The company has also contacted Cable Television Laboratories Inc. about its work, and plans to exhibit at Broadband Plus (formerly the Western Show) in December. By then, Watkins hinted, Pulse-Labs may have a field trial running at a cable system near the show's site in Anaheim, Calif.
Operators would receive the ultra-wideband (UWB) frequency from a central source, and funnel it through special headend hardware compatible with the feed. In order for subscribers to access channels or services transmitted over the feed, they would need to be hooked up to a special plug-in device connected to their cable connection and digital set-top box, Watkins said.
"Originally, we concluded that the feed could pump as much as one gigabit of new capacity," he said. "But based on tweaking we've done the last few weeks, along with feedback from people attending our meetings, we think we can go above two gigabits of extra capacity, and that could end up being the bottom floor of what this technology can do."
Although the FCC approved UWB frequencies, the agency stipulated that they be used at a certain power level. That stipulation doesn't apply to Pulse-Link's work, because the wireless transmission that happens inside cable plant is considered a shielded medium.
"Since our signal doesn't radiate out into the air, we can pump down a higher power level of frequency, so that operators can get the maximum amount of data, voice, and video we can put on top of their existing service," said Watkins.
Pulse-Link is also holding meetings with technology vendors, in order to line up one or more strategic partners to produce the headend gear and home-reception units. The headend gear would cost operators from $15,000 to $30,000, and the home device about $200 per unit.

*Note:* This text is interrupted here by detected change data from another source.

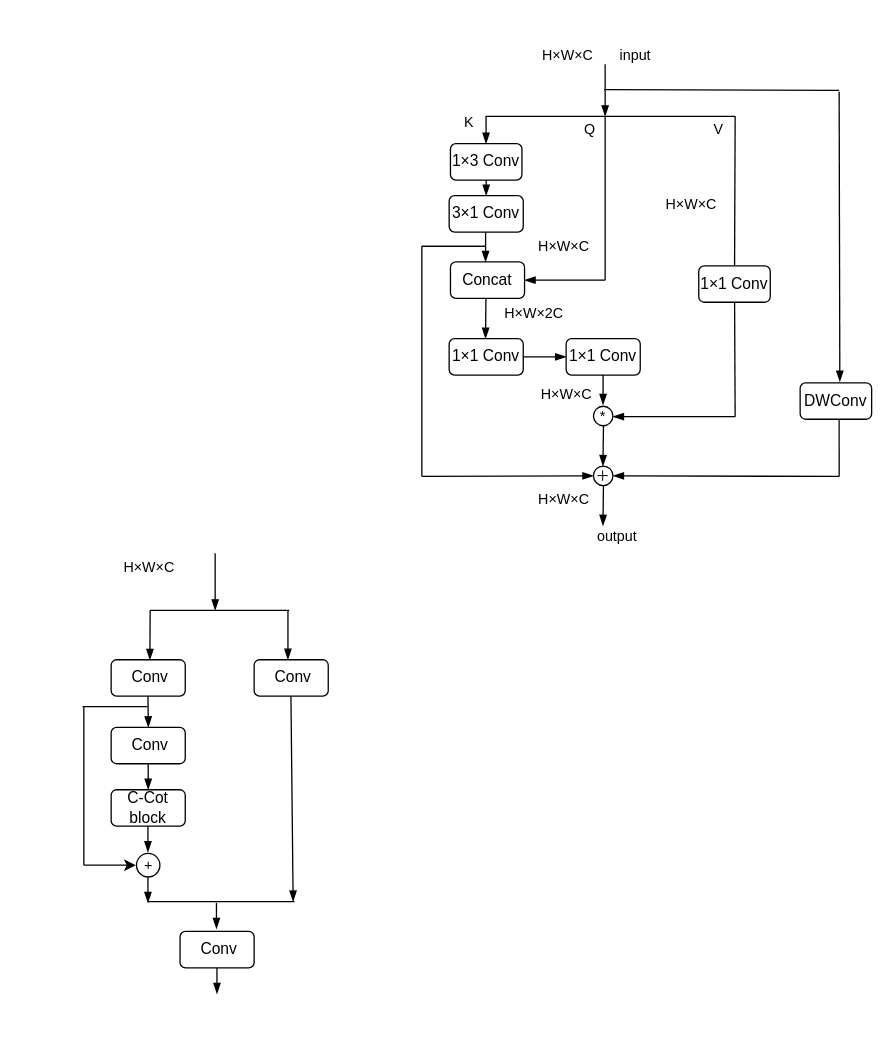
recluse99/tcp_ip keeps this draw.io diagram as c-cot_layer.drawio. Above is the earlier version. Source tidied: cells renumbered, new cells numbered last; positions are measured from the earlier drawing's top-left corner, leaving out a move shared by most shapes. Both pictures are drawn from the tidied source at 130%, with x=0, y=0 at pixel (82, 22).
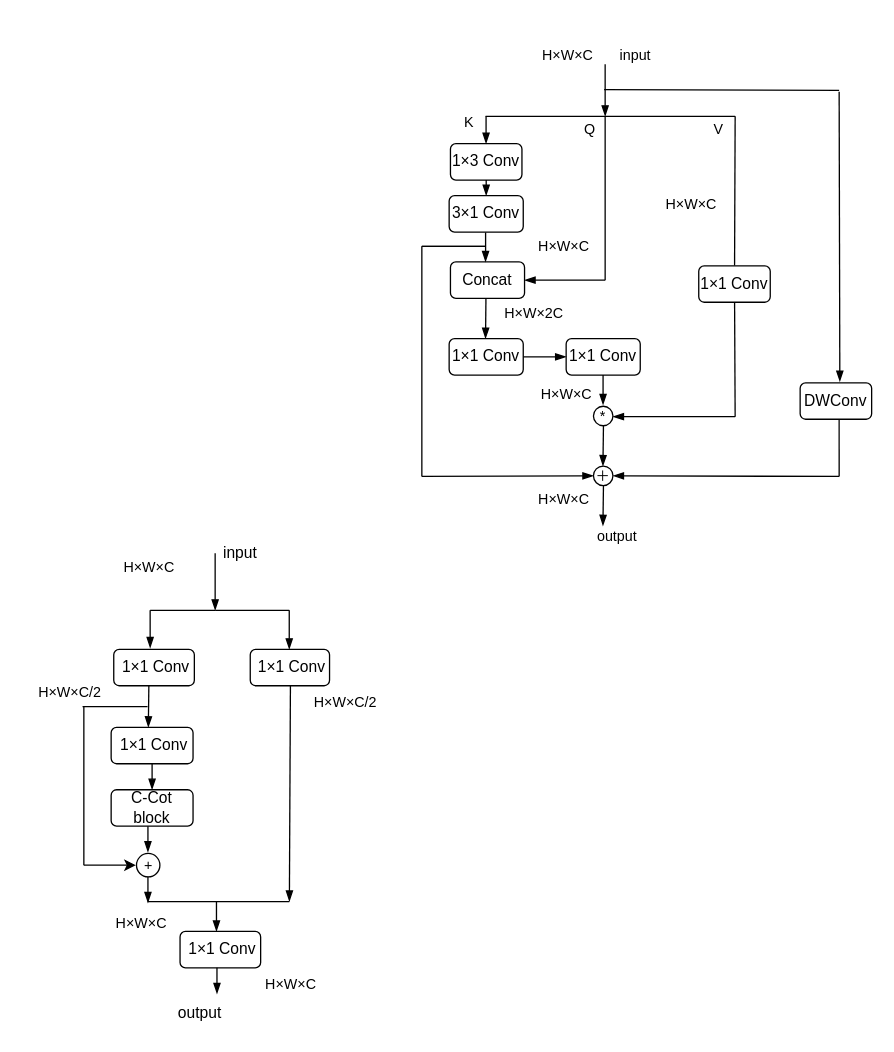
The same diagram, later.

What changed in the source:
```diff
@@
-    <mxCell id="45" value="&amp;nbsp;Conv" style="rounded=1;whiteSpace=wrap;html=1;" parent="1" vertex="1">
-      <mxGeometry x="22" y="490" width="57" height="28" as="geometry" />
+    <mxCell id="45" value="&amp;nbsp;1×1 Conv" style="rounded=1;whiteSpace=wrap;html=1;" parent="1" vertex="1">
+      <mxGeometry x="24" y="482" width="62" height="28" as="geometry" />
     </mxCell>
-    <mxCell id="46" value="&amp;nbsp;Conv" style="rounded=1;whiteSpace=wrap;html=1;" parent="1" vertex="1">
-      <mxGeometry x="132" y="490" width="57" height="28" as="geometry" />
+    <mxCell id="46" value="&amp;nbsp;1×1 Conv" style="rounded=1;whiteSpace=wrap;html=1;" parent="1" vertex="1">
+      <mxGeometry x="129" y="482" width="61" height="28" as="geometry" />
     </mxCell>
@@
-    <mxCell id="49" style="endArrow=blockThin;html=1;rounded=0;endFill=1;strokeWidth=1;entryX=0.523;entryY=0.005;entryDx=0;entryDy=0;entryPerimeter=0;" parent="1" edge="1" target="45">
+    <mxCell id="49" style="endArrow=blockThin;html=1;rounded=0;endFill=1;strokeWidth=1;" parent="1" edge="1">
       <mxGeometry relative="1" as="geometry">
         <mxPoint x="52" y="452" as="sourcePoint" />
+        <mxPoint x="52" y="481" as="targetPoint" />
       </mxGeometry>
     </mxCell>
@@
     <mxCell id="51" style="endArrow=blockThin;html=1;rounded=0;endFill=1;strokeWidth=1;" parent="1" edge="1">
       <mxGeometry relative="1" as="geometry">
-        <mxPoint x="50.3" y="518" as="sourcePoint" />
+        <mxPoint x="51" y="510" as="sourcePoint" />
         <mxPoint x="50.6" y="542" as="targetPoint" />
       </mxGeometry>
     </mxCell>
-    <mxCell id="52" value="&amp;nbsp;Conv" style="rounded=1;whiteSpace=wrap;html=1;" parent="1" vertex="1">
-      <mxGeometry x="22" y="542" width="57" height="28" as="geometry" />
+    <mxCell id="52" value="&amp;nbsp;1×1 Conv" style="rounded=1;whiteSpace=wrap;html=1;" parent="1" vertex="1">
+      <mxGeometry x="22" y="542" width="63" height="28" as="geometry" />
     </mxCell>
     <mxCell id="53" value="C-Cot block" style="rounded=1;whiteSpace=wrap;html=1;" parent="1" vertex="1">
-      <mxGeometry x="22" y="590" width="57" height="28" as="geometry" />
+      <mxGeometry x="22" y="590" width="63" height="28" as="geometry" />
     </mxCell>
@@
-    <mxCell id="60" style="endArrow=blockThin;html=1;rounded=0;endFill=1;strokeWidth=1;" parent="1" edge="1">
+    <mxCell id="60" style="endArrow=blockThin;html=1;rounded=0;endFill=1;strokeWidth=1;exitX=0.555;exitY=0.999;exitDx=0;exitDy=0;exitPerimeter=0;" parent="1" edge="1">
       <mxGeometry relative="1" as="geometry">
-        <mxPoint x="160.3" y="518" as="sourcePoint" />
-        <mxPoint x="162" y="676" as="targetPoint" />
+        <mxPoint x="159.9" y="510" as="sourcePoint" />
+        <mxPoint x="159.1" y="676" as="targetPoint" />
       </mxGeometry>
     </mxCell>
     <mxCell id="61" style="endArrow=none;html=1;rounded=0;labelBackgroundColor=default;strokeColor=default;fontFamily=Helvetica;fontSize=11;fontColor=default;shape=connector;" parent="1" edge="1">
       <mxGeometry relative="1" as="geometry">
         <mxPoint x="50" y="676" as="sourcePoint" />
-        <mxPoint x="163" y="676" as="targetPoint" />
+        <mxPoint x="159" y="676" as="targetPoint" />
       </mxGeometry>
     </mxCell>
-    <mxCell id="62" style="endArrow=blockThin;html=1;rounded=0;endFill=1;strokeWidth=1;entryX=0.5;entryY=0;entryDx=0;entryDy=0;exitX=0.5;exitY=1;exitDx=0;exitDy=0;" parent="1" edge="1">
+    <mxCell id="62" style="endArrow=blockThin;html=1;rounded=0;endFill=1;strokeWidth=1;entryX=0.452;entryY=0;entryDx=0;entryDy=0;entryPerimeter=0;" parent="1" edge="1" target="63">
       <mxGeometry relative="1" as="geometry">
-        <mxPoint x="103" y="677" as="sourcePoint" />
-        <mxPoint x="103" y="697" as="targetPoint" />
+        <mxPoint x="103" y="676" as="sourcePoint" />
       </mxGeometry>
     </mxCell>
-    <mxCell id="63" value="&amp;nbsp;Conv" style="rounded=1;whiteSpace=wrap;html=1;" parent="1" vertex="1">
-      <mxGeometry x="75" y="699" width="57" height="28" as="geometry" />
+    <mxCell id="63" value="&amp;nbsp;1×1 Conv" style="rounded=1;whiteSpace=wrap;html=1;" parent="1" vertex="1">
+      <mxGeometry x="75" y="699" width="62" height="28" as="geometry" />
     </mxCell>
@@
-    <mxCell id="66" style="endArrow=blockThin;html=1;rounded=0;endFill=1;strokeWidth=1;entryX=0.523;entryY=0.005;entryDx=0;entryDy=0;entryPerimeter=0;" parent="1" edge="1">
+    <mxCell id="66" style="endArrow=blockThin;html=1;rounded=0;endFill=1;strokeWidth=1;" parent="1" edge="1">
       <mxGeometry relative="1" as="geometry">
-        <mxPoint x="158" y="452" as="sourcePoint" />
-        <mxPoint x="158" y="490" as="targetPoint" />
+        <mxPoint x="159" y="452" as="sourcePoint" />
+        <mxPoint x="159" y="482" as="targetPoint" />
       </mxGeometry>
     </mxCell>
@@
+    <mxCell id="69" value="H×W×C/2" style="text;html=1;align=center;verticalAlign=middle;strokeColor=none;fillColor=none;fontSize=11;fontFamily=Helvetica;fontColor=default;" parent="1" vertex="1">
+      <mxGeometry x="-46" y="502" width="71" height="26" as="geometry" />
+    </mxCell>
+    <mxCell id="70" value="H×W×C/2" style="text;html=1;align=center;verticalAlign=middle;strokeColor=none;fillColor=none;fontSize=11;fontFamily=Helvetica;fontColor=default;" parent="1" vertex="1">
+      <mxGeometry x="166" y="510" width="71" height="26" as="geometry" />
+    </mxCell>
+    <mxCell id="71" value="H×W×C" style="text;html=1;align=center;verticalAlign=middle;strokeColor=none;fillColor=none;fontSize=11;fontFamily=Helvetica;fontColor=default;" parent="1" vertex="1">
+      <mxGeometry x="14" y="680" width="61" height="26" as="geometry" />
+    </mxCell>
+    <mxCell id="72" value="H×W×C" style="text;html=1;align=center;verticalAlign=middle;strokeColor=none;fillColor=none;fontSize=11;fontFamily=Helvetica;fontColor=default;" parent="1" vertex="1">
+      <mxGeometry x="129" y="727" width="61" height="26" as="geometry" />
+    </mxCell>
+    <mxCell id="73" value="input" style="text;html=1;align=center;verticalAlign=middle;strokeColor=none;fillColor=none;" parent="1" vertex="1">
+      <mxGeometry x="99" y="395" width="44" height="26" as="geometry" />
+    </mxCell>
+    <mxCell id="74" value="output" style="text;html=1;align=center;verticalAlign=middle;strokeColor=none;fillColor=none;" parent="1" vertex="1">
+      <mxGeometry x="64" y="749" width="51" height="26" as="geometry" />
+    </mxCell>
```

The company has raised about $5 million in financing so far, all from private investors. Officials will launch a campaign to obtain additional financing later this summer, following reaction to the operator and vendor meetings.